Modification records:
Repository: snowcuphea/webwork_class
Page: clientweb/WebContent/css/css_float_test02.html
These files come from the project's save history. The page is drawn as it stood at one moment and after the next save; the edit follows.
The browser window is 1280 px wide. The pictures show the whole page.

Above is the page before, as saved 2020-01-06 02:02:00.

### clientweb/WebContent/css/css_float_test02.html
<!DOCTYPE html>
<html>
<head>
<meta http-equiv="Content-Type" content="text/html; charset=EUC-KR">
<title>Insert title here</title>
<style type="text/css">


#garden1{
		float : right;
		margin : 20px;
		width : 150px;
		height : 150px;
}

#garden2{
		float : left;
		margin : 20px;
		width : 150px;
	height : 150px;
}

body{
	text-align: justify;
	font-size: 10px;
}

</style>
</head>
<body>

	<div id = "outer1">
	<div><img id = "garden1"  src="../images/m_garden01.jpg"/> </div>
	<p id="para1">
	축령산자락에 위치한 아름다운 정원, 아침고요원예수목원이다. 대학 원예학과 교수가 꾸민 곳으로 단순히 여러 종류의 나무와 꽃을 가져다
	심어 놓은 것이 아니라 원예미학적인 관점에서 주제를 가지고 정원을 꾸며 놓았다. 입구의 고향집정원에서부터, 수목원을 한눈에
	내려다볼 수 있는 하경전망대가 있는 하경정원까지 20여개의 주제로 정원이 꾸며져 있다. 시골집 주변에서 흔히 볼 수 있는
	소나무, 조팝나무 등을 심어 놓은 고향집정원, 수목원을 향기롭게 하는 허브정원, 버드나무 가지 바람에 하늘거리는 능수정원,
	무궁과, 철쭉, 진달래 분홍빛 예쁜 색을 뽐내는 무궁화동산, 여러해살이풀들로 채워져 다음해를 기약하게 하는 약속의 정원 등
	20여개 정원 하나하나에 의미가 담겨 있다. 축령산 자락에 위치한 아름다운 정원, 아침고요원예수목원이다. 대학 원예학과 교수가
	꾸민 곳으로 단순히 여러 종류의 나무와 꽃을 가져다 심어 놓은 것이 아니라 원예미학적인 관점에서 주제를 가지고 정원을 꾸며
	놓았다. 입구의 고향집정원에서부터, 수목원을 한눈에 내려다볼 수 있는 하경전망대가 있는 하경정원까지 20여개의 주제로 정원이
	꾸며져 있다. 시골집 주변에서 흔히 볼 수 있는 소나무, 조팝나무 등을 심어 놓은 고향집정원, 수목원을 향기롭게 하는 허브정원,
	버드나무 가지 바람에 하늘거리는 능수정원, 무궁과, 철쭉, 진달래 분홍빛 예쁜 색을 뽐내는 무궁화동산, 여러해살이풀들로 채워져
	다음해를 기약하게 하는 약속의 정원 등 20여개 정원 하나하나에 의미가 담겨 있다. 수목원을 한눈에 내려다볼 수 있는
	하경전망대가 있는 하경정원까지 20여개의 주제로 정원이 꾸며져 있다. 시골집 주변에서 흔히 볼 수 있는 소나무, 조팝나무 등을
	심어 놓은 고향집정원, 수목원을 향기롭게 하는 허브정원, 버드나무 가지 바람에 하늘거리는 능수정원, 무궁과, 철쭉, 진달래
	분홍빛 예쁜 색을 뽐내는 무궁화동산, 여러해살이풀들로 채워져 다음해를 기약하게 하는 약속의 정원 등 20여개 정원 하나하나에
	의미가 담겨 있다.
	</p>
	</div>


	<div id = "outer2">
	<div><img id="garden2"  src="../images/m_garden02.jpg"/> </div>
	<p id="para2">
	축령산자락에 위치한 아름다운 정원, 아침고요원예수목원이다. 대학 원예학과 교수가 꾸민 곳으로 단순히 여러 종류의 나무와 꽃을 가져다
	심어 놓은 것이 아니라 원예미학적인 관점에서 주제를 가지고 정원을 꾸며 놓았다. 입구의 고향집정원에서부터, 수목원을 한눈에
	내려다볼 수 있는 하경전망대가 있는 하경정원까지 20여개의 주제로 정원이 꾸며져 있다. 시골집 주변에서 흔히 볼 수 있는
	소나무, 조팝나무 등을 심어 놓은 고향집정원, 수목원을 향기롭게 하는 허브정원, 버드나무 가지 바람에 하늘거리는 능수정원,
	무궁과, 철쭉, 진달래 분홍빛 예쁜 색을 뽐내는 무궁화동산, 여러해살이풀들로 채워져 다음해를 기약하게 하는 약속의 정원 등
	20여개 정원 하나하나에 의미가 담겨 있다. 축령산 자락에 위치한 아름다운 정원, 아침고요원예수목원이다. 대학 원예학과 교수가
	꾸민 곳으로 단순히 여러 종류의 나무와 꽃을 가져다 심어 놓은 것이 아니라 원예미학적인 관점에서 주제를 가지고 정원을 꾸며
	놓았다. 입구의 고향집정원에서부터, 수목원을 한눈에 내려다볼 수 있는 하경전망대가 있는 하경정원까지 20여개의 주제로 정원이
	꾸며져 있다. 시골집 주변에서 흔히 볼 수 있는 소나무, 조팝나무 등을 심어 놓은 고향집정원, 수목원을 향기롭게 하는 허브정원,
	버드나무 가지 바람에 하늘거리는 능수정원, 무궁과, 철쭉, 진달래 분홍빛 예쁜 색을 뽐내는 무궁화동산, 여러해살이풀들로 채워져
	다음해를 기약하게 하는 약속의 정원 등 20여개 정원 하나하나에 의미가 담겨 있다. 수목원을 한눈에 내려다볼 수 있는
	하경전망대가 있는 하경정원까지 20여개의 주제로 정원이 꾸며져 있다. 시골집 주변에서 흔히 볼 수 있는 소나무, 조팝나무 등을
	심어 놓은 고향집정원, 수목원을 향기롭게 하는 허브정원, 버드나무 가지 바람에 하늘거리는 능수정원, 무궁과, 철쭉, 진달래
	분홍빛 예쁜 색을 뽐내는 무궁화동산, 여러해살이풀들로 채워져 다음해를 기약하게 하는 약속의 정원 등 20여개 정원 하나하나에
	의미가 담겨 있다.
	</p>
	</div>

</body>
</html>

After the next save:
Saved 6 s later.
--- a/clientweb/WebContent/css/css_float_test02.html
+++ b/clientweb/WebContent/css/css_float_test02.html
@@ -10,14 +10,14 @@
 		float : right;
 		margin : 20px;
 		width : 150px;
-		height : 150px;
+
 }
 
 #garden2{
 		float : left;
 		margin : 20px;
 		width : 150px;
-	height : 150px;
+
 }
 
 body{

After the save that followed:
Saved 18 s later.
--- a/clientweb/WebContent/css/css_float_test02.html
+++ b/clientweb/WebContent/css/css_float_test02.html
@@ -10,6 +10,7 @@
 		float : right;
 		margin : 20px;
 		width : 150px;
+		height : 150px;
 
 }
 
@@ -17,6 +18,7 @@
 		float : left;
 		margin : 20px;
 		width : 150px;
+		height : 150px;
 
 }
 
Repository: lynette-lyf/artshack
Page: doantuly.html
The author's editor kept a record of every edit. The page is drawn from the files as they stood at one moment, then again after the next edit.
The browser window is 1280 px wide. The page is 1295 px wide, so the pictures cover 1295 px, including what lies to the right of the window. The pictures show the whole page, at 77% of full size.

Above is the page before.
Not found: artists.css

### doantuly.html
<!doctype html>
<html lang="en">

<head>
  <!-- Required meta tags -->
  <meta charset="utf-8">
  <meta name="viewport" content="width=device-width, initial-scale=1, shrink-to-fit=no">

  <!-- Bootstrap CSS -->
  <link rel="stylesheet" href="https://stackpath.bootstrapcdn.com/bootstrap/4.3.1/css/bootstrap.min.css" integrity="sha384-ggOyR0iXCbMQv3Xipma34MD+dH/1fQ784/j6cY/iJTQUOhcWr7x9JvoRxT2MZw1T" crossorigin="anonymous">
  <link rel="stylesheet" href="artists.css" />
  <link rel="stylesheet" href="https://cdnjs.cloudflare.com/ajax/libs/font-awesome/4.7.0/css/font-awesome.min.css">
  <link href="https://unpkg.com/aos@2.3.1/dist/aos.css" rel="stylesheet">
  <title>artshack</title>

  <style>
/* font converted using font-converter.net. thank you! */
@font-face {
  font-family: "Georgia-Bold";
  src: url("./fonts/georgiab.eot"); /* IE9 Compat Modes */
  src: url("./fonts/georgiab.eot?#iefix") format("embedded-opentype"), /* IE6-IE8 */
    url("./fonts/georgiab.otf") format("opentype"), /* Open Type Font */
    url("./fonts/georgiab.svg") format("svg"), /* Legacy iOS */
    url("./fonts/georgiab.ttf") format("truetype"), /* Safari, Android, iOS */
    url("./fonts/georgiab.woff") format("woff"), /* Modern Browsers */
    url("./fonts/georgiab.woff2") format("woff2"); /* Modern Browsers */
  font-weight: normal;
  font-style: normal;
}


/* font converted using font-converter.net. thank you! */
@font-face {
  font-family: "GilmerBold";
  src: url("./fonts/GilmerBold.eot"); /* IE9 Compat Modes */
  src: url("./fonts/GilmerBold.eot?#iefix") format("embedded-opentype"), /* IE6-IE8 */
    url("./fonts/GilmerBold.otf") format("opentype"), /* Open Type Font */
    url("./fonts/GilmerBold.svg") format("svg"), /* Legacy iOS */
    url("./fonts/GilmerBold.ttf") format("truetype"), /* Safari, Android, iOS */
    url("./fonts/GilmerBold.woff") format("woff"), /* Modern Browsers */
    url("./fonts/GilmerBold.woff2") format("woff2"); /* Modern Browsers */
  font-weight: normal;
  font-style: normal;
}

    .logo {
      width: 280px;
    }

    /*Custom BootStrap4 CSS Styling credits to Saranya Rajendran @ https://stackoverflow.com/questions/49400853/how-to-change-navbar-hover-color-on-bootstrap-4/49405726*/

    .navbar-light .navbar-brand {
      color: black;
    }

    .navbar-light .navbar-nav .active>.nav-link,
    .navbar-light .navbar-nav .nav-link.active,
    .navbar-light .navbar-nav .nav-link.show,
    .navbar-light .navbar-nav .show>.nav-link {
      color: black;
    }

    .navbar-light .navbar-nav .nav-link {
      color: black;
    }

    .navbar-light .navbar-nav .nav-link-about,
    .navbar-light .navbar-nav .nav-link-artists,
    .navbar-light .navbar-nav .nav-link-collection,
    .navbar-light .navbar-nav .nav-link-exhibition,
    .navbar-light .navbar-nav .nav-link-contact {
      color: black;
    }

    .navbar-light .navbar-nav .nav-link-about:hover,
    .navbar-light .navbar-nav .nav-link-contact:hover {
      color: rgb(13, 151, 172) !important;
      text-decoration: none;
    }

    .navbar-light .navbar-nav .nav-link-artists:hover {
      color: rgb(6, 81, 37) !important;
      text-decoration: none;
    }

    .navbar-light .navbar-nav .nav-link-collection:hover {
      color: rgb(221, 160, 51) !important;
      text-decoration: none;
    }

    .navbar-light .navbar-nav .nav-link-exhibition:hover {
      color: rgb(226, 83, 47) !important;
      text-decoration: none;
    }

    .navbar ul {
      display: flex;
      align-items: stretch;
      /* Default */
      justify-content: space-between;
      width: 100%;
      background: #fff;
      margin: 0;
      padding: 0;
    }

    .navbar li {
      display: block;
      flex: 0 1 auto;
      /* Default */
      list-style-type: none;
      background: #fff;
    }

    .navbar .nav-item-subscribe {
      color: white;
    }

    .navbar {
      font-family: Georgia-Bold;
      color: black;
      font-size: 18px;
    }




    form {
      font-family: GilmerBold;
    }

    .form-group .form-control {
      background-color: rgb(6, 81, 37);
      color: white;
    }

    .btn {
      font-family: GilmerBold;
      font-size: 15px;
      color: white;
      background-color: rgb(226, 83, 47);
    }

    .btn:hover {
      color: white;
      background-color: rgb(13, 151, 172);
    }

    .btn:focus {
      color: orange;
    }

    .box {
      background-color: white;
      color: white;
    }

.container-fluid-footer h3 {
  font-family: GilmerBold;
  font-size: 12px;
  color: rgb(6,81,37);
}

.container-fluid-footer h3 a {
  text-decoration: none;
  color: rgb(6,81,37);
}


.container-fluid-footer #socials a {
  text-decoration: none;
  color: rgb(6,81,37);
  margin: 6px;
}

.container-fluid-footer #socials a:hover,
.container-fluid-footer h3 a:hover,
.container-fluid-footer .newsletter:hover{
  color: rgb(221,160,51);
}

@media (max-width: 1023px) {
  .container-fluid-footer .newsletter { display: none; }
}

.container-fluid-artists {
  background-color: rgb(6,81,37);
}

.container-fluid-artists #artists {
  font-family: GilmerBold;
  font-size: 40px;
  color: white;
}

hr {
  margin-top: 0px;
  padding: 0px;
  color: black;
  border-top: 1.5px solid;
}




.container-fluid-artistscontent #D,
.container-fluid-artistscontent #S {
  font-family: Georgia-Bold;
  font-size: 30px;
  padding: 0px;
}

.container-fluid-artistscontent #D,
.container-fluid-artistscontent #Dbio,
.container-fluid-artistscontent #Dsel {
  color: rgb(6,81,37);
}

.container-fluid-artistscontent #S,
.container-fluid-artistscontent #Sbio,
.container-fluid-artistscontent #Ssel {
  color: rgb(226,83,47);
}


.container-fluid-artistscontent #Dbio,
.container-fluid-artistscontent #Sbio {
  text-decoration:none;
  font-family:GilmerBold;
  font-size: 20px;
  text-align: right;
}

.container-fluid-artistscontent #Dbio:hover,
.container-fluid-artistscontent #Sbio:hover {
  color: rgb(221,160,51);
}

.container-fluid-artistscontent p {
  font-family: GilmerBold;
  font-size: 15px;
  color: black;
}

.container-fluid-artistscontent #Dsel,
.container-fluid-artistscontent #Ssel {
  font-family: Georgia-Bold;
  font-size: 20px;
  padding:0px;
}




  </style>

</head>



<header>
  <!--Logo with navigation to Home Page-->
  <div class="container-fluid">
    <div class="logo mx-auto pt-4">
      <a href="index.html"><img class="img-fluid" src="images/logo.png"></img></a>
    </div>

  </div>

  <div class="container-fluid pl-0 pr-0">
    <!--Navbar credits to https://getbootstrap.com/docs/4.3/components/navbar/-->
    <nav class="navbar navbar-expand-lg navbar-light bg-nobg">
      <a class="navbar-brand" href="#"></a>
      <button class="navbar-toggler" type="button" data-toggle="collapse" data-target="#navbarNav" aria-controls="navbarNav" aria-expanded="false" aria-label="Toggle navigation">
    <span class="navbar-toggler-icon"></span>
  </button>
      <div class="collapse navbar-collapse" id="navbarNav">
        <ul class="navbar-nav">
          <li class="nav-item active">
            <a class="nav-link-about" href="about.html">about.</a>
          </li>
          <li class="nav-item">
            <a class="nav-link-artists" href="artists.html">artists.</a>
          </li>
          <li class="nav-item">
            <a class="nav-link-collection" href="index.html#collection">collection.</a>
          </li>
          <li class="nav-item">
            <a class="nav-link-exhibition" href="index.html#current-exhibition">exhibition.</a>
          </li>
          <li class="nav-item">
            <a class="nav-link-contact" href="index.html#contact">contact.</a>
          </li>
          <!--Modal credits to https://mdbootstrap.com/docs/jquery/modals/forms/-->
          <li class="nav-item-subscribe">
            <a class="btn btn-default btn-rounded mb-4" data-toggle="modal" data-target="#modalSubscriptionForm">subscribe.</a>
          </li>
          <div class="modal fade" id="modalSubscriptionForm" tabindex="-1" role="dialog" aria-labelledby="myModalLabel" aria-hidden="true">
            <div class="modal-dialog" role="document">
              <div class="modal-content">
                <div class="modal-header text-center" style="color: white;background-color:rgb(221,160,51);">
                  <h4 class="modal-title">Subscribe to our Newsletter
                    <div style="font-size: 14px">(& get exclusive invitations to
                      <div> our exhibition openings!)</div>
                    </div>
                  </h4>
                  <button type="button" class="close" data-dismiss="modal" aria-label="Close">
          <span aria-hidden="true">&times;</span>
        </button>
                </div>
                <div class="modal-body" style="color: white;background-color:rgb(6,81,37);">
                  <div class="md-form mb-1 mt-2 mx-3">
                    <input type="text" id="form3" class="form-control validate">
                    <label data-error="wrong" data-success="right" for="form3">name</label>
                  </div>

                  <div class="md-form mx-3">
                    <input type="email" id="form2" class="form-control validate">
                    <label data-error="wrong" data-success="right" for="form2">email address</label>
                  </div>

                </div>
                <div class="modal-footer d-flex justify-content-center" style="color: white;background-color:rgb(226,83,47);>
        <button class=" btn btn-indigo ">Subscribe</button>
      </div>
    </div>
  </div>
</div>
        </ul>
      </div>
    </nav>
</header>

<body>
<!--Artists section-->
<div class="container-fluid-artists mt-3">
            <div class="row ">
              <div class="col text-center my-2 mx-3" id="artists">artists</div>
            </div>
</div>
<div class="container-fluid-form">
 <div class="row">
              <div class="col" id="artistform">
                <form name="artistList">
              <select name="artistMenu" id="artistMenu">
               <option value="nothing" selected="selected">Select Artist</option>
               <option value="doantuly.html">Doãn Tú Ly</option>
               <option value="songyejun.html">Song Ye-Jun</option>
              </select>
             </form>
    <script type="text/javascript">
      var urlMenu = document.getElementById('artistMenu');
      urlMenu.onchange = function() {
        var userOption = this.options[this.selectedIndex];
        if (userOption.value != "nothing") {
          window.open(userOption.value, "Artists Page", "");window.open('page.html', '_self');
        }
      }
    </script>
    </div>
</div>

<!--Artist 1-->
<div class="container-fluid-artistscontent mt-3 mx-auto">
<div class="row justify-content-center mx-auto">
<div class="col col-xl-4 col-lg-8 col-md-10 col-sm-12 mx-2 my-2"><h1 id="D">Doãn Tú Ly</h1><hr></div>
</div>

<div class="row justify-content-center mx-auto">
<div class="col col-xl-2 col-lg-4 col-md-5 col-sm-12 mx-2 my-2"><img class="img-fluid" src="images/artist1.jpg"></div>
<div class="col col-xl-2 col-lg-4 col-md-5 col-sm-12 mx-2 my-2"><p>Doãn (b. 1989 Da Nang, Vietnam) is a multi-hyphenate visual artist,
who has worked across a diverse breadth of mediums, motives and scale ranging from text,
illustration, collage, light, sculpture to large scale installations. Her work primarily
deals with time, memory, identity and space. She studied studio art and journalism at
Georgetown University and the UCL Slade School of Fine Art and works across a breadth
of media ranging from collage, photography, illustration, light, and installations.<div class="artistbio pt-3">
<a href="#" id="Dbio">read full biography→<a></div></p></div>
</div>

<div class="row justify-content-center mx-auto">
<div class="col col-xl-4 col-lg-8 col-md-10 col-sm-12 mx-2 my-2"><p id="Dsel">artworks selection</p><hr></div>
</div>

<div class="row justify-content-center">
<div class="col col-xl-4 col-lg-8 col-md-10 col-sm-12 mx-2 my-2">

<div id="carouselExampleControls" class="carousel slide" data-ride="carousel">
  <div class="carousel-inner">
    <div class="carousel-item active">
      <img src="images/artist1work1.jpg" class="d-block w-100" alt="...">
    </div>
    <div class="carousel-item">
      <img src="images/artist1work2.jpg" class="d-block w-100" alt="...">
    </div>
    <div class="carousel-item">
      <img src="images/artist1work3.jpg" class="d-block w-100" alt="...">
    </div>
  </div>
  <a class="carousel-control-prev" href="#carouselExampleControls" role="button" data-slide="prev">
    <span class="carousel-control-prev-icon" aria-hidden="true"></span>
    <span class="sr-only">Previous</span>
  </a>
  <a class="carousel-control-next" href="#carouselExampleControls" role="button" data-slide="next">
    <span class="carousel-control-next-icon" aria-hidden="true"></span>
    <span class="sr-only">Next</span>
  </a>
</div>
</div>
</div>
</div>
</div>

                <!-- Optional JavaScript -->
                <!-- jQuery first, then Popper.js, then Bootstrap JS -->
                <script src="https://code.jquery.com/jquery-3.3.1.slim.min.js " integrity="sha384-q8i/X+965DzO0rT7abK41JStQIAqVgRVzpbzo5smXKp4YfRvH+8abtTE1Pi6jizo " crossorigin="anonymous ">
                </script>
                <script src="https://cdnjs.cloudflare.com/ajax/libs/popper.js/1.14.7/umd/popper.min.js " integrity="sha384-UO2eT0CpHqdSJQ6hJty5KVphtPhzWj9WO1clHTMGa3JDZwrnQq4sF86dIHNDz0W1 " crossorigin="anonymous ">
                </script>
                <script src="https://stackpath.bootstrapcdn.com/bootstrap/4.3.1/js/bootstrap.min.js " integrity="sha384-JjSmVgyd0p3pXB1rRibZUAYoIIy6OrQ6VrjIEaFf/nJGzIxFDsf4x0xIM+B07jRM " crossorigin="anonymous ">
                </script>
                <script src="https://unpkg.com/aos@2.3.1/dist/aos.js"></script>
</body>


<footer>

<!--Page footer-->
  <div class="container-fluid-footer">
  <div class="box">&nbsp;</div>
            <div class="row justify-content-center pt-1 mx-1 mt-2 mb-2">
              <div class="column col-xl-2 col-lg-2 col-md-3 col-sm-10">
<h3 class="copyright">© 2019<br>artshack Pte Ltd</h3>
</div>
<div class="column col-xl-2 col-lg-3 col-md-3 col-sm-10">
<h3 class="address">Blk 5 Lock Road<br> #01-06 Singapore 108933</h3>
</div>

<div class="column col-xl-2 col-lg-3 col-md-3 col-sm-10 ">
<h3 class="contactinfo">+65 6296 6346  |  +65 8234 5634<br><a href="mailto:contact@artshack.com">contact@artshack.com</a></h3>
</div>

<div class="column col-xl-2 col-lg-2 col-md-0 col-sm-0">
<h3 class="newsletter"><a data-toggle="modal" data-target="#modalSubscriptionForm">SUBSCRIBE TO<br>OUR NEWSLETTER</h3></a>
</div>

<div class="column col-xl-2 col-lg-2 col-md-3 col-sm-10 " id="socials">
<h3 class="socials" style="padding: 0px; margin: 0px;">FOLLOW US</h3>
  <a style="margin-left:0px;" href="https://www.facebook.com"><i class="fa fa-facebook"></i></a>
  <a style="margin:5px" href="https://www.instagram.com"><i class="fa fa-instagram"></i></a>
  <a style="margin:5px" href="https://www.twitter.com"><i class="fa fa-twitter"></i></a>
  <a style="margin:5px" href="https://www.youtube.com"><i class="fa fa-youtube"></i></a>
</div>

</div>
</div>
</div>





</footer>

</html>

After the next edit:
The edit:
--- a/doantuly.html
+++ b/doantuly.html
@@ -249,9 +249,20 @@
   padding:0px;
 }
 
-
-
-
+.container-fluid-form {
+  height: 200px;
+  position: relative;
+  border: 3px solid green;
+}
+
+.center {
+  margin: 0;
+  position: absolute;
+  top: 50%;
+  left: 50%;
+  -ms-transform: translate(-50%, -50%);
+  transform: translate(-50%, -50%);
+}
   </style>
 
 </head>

Exercise details:
Would you please work out how many lines of the data hold "size"? Reply with the number alone.

Output of the task:
11